**What you will do**
Return every line of the data below that includes the string "noPadding".

**Given entries**
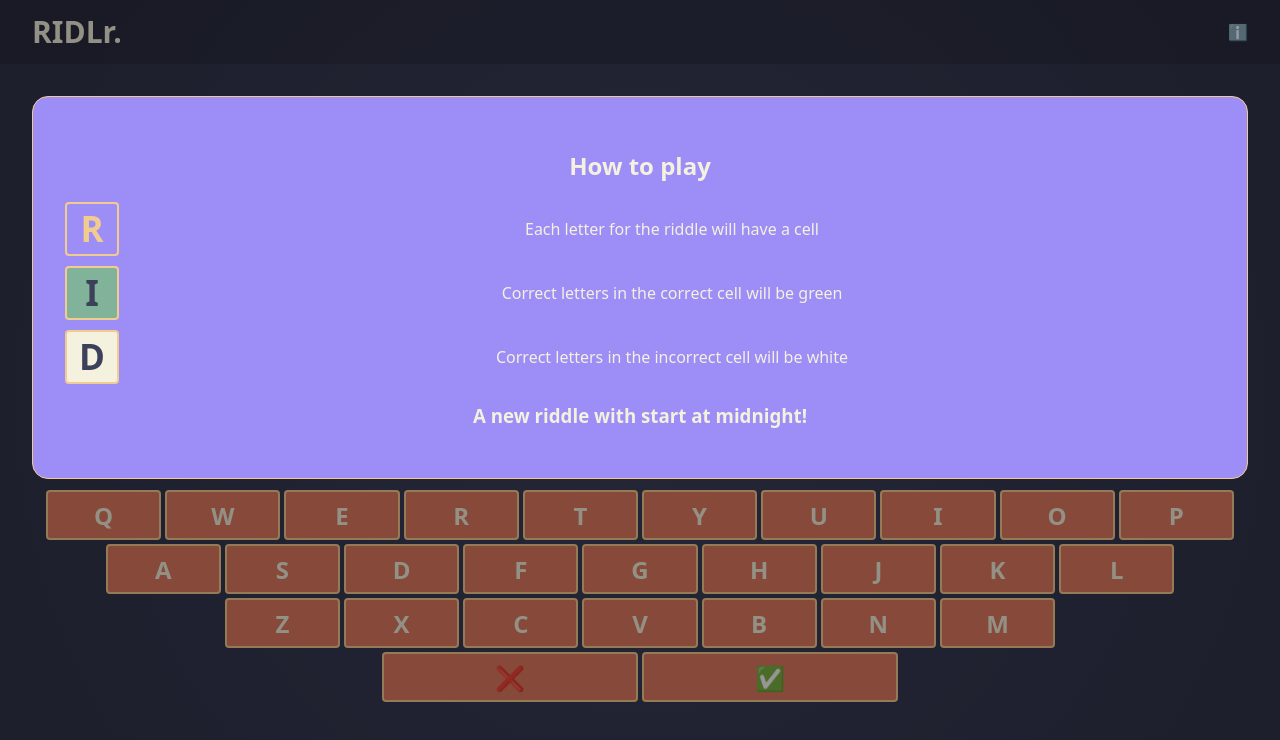
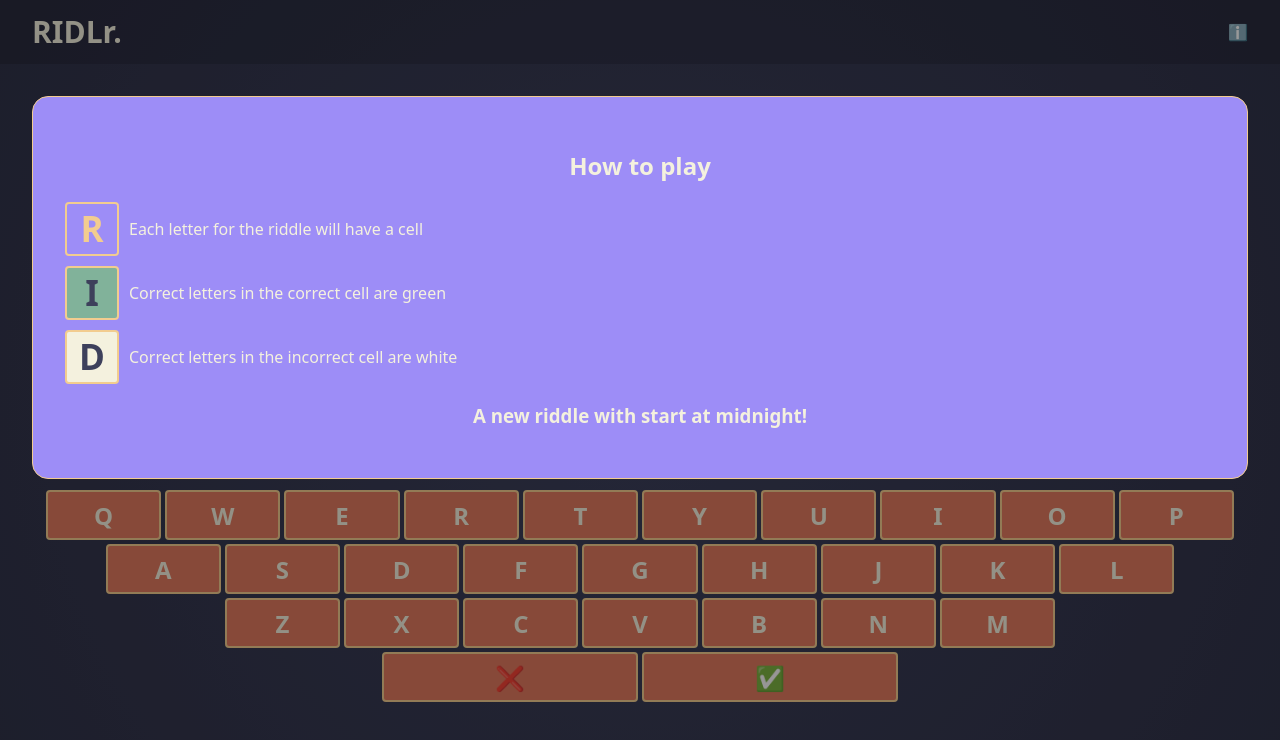
Before and after one commit to cocherz/ridler, a React (Create React App) app: page / in a window 1280 px wide. Both pictures are taken after a click on the button "ℹ️". Shown: the top 740 px of the page. Built offline with nearby package versions, Linux system fonts and the light colour scheme.

Commit message:
0.9.2 - more user friendly

```diff
--- a/package.json
+++ b/package.json
@@ -1,6 +1,6 @@
 {
   "name": "ridler",
-  "version": "0.9.1",
+  "version": "0.9.2",
   "private": true,
   "dependencies": {
     "@testing-library/jest-dom": "^5.16.5",
--- a/src/App.css
+++ b/src/App.css
@@ -82,8 +82,6 @@ span{
   text-align: center;
   font-size: larger;
 }
-
-
 
 .game{
   width: 100%;
@@ -271,6 +269,8 @@ right: 0;
 .helpRow{
   display: flex;
   gap: 10px;
+
+  align-items: center;
 }
 .helpSection{
   display: flex;
@@ -300,6 +300,11 @@ right: 0;
   font-size: 30px
 }
 
+.noPadding{
+  padding: 0;
+  margin: 0;
+}
+
 .helpIcon{
   width: 100%;
   text-align: right;
--- a/src/modals/help.js
+++ b/src/modals/help.js
@@ -7,15 +7,15 @@ const HelpModal = () => {
       <div className="helpSection">
             <div className="helpRow">
                 <div className="tile noShrink"> R </div>
-                <p className="noPad"> Each letter for the riddle will have a cell </p>
+                <p className="noPadding"> Each letter for the riddle will have a cell </p>
             </div>
             <div className="helpRow">
                 <div className="tile correct noShrink"> I </div>
-                <p className="noPad"> Correct letters in the correct cell will be green </p>
+                <p className="noPadding"> Correct letters in the correct cell are green </p>
             </div>
             <div className="helpRow">
                 <div className="tile close noShrink" > D </div>
-                <p className="noPad"> Correct letters in the incorrect cell will be white </p>
+                <p className="noPadding"> Correct letters in the incorrect cell are white </p>
             </div>
         </div>
       <h3 className="center"> A new riddle with start at midnight! </h3>
--- a/src/modals/wrong.js
+++ b/src/modals/wrong.js
@@ -9,7 +9,7 @@ const Wrong = () => {
           <h2> Not today...</h2>
           <p className="center">Come back tomorrow for a new riddle. or share this with a mate or something...</p>
           <Share />
-          <button onClick={() => localStorage.clear() + window.location.reload()}> <span> Try again  </span> Try again </button>
+          <button onClick={() => localStorage.clear() + window.location.reload()}> <span> Try again  </span> </button>
         </section>
   );
 };
```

**Exercise output**
+.noPadding{
+                <p className="noPadding"> Each letter for the riddle will have a cell </p>
+                <p className="noPadding"> Correct letters in the correct cell are green </p>
+                <p className="noPadding"> Correct letters in the incorrect cell are white </p>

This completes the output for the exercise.